WHAT TO WORK ON: Reproduce, please, only the lines from the first line below to the line containing "Also changed, not shown: Python/data/Laser/01.30.18_noise.csv, 3", inclusive.

RECORDS SUPPLIED:
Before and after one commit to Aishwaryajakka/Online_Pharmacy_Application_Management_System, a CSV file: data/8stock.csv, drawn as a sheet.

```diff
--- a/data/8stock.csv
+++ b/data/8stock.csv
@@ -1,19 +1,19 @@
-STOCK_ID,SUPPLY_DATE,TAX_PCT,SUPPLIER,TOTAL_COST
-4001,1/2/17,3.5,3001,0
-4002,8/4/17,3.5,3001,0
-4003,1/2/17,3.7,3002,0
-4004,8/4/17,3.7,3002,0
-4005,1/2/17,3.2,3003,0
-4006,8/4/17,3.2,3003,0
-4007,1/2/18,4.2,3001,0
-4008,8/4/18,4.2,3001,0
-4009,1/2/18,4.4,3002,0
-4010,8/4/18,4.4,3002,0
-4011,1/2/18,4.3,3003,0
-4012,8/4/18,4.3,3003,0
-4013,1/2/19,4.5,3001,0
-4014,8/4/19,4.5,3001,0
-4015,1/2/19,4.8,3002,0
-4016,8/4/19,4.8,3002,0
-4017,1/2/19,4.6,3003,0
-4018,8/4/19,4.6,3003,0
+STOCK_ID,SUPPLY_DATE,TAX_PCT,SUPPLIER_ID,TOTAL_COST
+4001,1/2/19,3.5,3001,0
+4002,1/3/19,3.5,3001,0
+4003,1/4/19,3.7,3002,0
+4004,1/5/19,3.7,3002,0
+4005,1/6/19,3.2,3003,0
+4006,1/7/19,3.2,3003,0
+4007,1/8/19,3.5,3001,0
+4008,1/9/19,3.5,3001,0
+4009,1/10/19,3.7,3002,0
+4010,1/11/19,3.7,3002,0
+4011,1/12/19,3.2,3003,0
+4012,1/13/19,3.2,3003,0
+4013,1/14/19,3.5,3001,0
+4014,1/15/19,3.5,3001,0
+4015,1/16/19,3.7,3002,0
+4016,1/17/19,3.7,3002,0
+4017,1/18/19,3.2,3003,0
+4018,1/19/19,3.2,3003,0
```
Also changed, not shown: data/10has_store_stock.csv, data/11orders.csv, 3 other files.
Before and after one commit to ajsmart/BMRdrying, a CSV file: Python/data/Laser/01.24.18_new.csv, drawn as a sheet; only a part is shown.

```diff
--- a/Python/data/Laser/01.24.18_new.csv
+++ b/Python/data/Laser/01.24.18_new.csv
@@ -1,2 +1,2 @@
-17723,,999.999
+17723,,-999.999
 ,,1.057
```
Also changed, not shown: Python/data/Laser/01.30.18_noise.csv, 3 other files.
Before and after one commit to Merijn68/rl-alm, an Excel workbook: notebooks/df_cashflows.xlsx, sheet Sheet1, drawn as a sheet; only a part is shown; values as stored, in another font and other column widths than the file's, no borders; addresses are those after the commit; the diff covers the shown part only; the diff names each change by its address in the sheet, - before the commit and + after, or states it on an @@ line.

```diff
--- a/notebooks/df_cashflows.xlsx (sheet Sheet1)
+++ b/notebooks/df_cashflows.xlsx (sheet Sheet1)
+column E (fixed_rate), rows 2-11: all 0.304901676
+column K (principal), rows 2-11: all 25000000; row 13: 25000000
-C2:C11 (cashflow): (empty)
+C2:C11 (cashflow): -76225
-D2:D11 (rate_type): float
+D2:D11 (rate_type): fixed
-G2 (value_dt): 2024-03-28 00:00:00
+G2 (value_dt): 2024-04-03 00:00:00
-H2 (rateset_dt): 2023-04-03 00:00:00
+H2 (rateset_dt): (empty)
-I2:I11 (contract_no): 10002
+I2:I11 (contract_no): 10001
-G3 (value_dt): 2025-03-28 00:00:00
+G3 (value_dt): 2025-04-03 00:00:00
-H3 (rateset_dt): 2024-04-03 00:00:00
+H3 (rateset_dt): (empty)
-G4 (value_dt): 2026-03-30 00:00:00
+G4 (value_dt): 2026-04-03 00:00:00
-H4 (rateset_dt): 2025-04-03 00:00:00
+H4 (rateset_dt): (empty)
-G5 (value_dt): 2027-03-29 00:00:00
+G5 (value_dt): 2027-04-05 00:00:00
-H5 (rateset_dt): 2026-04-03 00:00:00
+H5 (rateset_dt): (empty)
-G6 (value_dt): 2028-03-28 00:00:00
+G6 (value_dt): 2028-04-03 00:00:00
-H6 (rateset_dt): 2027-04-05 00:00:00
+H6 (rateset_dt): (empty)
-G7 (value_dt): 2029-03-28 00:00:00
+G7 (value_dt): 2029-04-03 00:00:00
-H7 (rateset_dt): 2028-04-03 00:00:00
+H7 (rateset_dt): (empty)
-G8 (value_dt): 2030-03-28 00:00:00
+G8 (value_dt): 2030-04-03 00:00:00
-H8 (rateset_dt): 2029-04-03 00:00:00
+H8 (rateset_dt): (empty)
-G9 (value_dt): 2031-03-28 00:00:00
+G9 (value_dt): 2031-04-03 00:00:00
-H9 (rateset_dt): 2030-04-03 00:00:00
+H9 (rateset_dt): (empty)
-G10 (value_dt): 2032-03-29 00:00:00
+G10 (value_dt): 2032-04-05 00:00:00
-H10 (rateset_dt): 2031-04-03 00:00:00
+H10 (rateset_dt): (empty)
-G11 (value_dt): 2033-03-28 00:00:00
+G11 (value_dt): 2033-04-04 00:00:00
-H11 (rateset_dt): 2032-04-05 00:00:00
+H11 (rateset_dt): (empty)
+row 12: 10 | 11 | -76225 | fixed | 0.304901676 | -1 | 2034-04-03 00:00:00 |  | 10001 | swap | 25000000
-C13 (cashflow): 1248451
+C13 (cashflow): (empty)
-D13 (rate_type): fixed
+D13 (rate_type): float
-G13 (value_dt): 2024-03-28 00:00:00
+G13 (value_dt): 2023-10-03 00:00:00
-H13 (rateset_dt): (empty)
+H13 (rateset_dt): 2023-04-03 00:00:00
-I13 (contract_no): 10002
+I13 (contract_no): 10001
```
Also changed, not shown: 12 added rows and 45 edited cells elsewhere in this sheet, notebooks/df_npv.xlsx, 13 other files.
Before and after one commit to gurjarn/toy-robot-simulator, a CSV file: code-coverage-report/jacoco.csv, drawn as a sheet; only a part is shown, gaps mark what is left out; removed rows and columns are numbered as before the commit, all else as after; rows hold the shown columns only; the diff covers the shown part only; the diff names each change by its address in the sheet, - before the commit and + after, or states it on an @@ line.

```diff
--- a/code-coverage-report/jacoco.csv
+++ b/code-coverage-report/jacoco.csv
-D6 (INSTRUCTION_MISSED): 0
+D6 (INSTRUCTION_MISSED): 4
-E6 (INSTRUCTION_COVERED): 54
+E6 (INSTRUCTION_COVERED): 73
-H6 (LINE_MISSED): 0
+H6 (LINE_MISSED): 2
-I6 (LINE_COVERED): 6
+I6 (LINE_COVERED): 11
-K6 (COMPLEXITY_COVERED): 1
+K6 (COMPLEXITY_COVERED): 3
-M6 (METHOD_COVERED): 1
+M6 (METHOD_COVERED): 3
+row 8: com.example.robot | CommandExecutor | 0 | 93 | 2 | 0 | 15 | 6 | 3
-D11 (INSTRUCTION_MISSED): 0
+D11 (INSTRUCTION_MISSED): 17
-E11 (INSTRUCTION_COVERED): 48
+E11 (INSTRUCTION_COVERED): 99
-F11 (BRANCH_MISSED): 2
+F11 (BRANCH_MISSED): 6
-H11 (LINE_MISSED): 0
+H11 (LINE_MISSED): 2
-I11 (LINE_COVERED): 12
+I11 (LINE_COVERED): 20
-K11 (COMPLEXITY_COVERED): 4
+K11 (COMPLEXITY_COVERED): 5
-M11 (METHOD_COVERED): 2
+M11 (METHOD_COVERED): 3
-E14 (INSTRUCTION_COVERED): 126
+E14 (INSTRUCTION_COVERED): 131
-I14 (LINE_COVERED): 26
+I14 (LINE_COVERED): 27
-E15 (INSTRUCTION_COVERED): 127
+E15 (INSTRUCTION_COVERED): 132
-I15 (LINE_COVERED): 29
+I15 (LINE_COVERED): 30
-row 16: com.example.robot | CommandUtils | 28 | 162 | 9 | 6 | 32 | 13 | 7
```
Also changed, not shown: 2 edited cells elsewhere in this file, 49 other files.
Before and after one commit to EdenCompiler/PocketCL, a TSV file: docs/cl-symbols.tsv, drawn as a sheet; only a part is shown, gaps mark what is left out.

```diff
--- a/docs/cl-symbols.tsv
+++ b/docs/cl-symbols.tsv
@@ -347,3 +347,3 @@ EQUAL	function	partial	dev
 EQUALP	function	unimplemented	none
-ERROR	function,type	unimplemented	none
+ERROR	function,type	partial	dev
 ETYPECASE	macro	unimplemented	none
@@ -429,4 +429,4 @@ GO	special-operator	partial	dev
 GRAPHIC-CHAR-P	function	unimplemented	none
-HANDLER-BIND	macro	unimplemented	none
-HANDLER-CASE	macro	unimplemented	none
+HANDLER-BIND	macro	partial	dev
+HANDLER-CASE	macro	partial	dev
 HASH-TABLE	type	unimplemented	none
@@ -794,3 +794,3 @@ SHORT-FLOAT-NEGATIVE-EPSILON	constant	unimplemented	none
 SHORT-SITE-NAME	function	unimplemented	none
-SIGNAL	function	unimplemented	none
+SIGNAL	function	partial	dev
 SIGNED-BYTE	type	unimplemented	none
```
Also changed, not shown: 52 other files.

EXERCISE ANSWER:
Before and after one commit to Aishwaryajakka/Online_Pharmacy_Application_Management_System, a CSV file: data/8stock.csv, drawn as a sheet.

```diff
--- a/data/8stock.csv
+++ b/data/8stock.csv
@@ -1,19 +1,19 @@
-STOCK_ID,SUPPLY_DATE,TAX_PCT,SUPPLIER,TOTAL_COST
-4001,1/2/17,3.5,3001,0
-4002,8/4/17,3.5,3001,0
-4003,1/2/17,3.7,3002,0
-4004,8/4/17,3.7,3002,0
-4005,1/2/17,3.2,3003,0
-4006,8/4/17,3.2,3003,0
-4007,1/2/18,4.2,3001,0
-4008,8/4/18,4.2,3001,0
-4009,1/2/18,4.4,3002,0
-4010,8/4/18,4.4,3002,0
-4011,1/2/18,4.3,3003,0
-4012,8/4/18,4.3,3003,0
-4013,1/2/19,4.5,3001,0
-4014,8/4/19,4.5,3001,0
-4015,1/2/19,4.8,3002,0
-4016,8/4/19,4.8,3002,0
-4017,1/2/19,4.6,3003,0
-4018,8/4/19,4.6,3003,0
+STOCK_ID,SUPPLY_DATE,TAX_PCT,SUPPLIER_ID,TOTAL_COST
+4001,1/2/19,3.5,3001,0
+4002,1/3/19,3.5,3001,0
+4003,1/4/19,3.7,3002,0
+4004,1/5/19,3.7,3002,0
+4005,1/6/19,3.2,3003,0
+4006,1/7/19,3.2,3003,0
+4007,1/8/19,3.5,3001,0
+4008,1/9/19,3.5,3001,0
+4009,1/10/19,3.7,3002,0
+4010,1/11/19,3.7,3002,0
+4011,1/12/19,3.2,3003,0
+4012,1/13/19,3.2,3003,0
+4013,1/14/19,3.5,3001,0
+4014,1/15/19,3.5,3001,0
+4015,1/16/19,3.7,3002,0
+4016,1/17/19,3.7,3002,0
+4017,1/18/19,3.2,3003,0
+4018,1/19/19,3.2,3003,0
```
Also changed, not shown: data/10has_store_stock.csv, data/11orders.csv, 3 other files.
Before and after one commit to ajsmart/BMRdrying, a CSV file: Python/data/Laser/01.24.18_new.csv, drawn as a sheet; only a part is shown.

```diff
--- a/Python/data/Laser/01.24.18_new.csv
+++ b/Python/data/Laser/01.24.18_new.csv
@@ -1,2 +1,2 @@
-17723,,999.999
+17723,,-999.999
 ,,1.057
```
Also changed, not shown: Python/data/Laser/01.30.18_noise.csv, 3 other files.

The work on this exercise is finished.